Work request:
This exercise calls for the whole listing to be given again exactly, without images.
** Opening Given entries block **
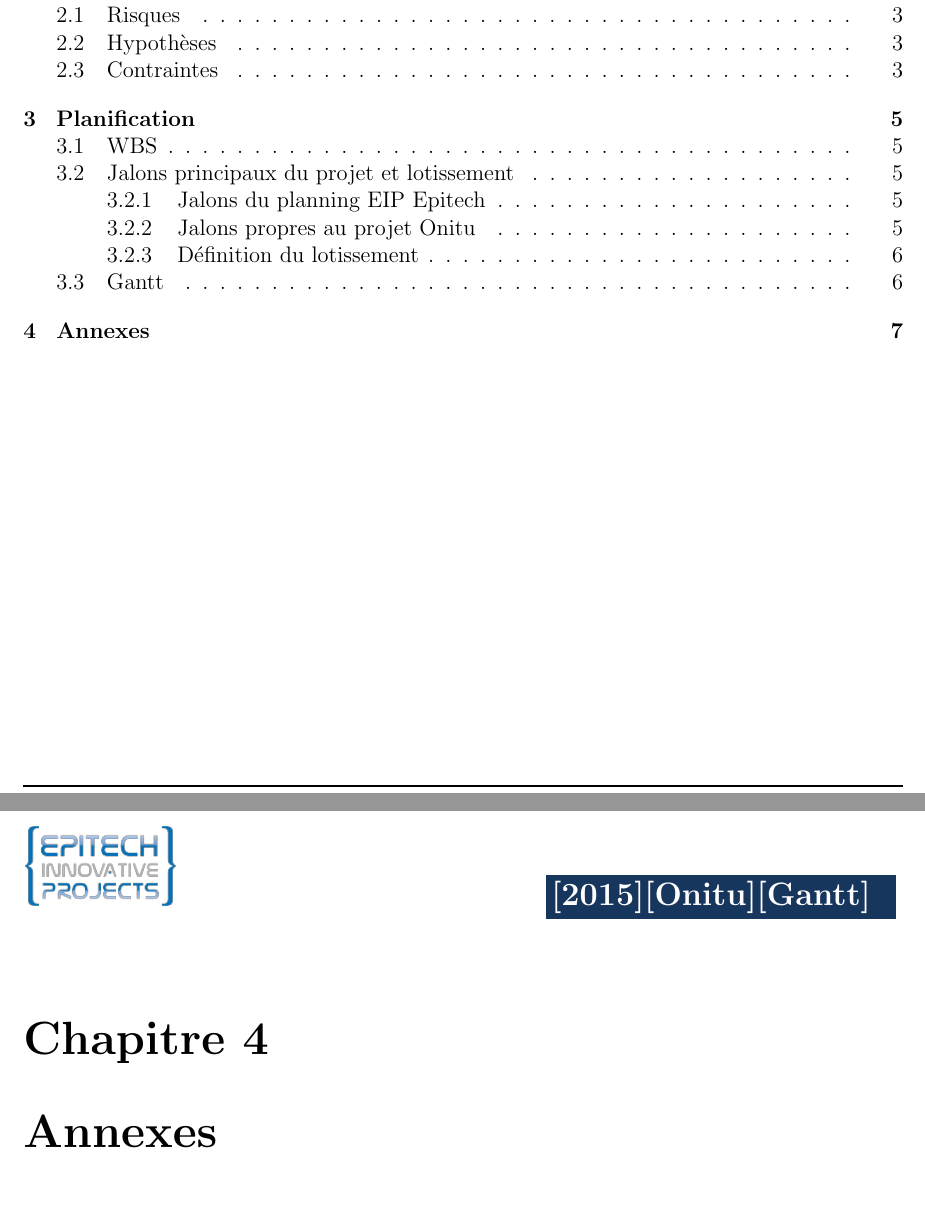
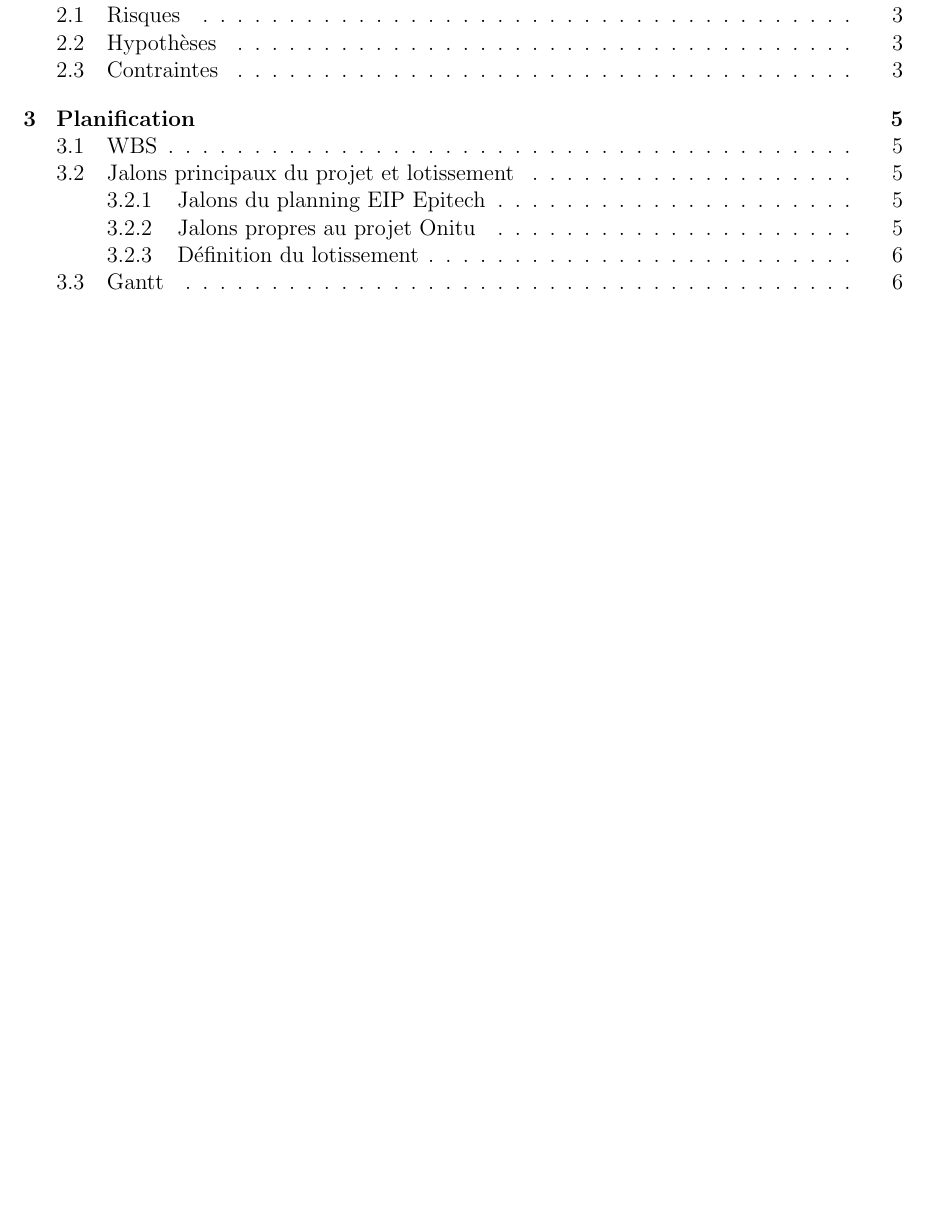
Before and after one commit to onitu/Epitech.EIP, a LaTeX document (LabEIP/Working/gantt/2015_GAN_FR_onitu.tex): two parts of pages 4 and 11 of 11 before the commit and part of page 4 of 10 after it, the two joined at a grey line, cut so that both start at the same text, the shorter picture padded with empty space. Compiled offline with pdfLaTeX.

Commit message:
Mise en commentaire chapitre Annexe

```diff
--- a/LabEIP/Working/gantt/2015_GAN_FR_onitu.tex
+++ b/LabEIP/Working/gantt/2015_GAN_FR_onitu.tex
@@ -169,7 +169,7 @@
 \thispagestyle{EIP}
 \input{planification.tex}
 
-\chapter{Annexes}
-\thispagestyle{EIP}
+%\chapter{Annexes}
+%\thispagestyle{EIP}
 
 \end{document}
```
** Closing Given entries block **
Answer below:
Before and after one commit to onitu/Epitech.EIP, a LaTeX document (LabEIP/Working/gantt/2015_GAN_FR_onitu.tex): two parts of pages 4 and 11 of 11 before the commit and part of page 4 of 10 after it, the two joined at a grey line, cut so that both start at the same text, the shorter picture padded with empty space. Compiled offline with pdfLaTeX.

Commit message:
Mise en commentaire chapitre Annexe

```diff
--- a/LabEIP/Working/gantt/2015_GAN_FR_onitu.tex
+++ b/LabEIP/Working/gantt/2015_GAN_FR_onitu.tex
@@ -169,7 +169,7 @@
 \thispagestyle{EIP}
 \input{planification.tex}
 
-\chapter{Annexes}
-\thispagestyle{EIP}
+%\chapter{Annexes}
+%\thispagestyle{EIP}
 
 \end{document}
```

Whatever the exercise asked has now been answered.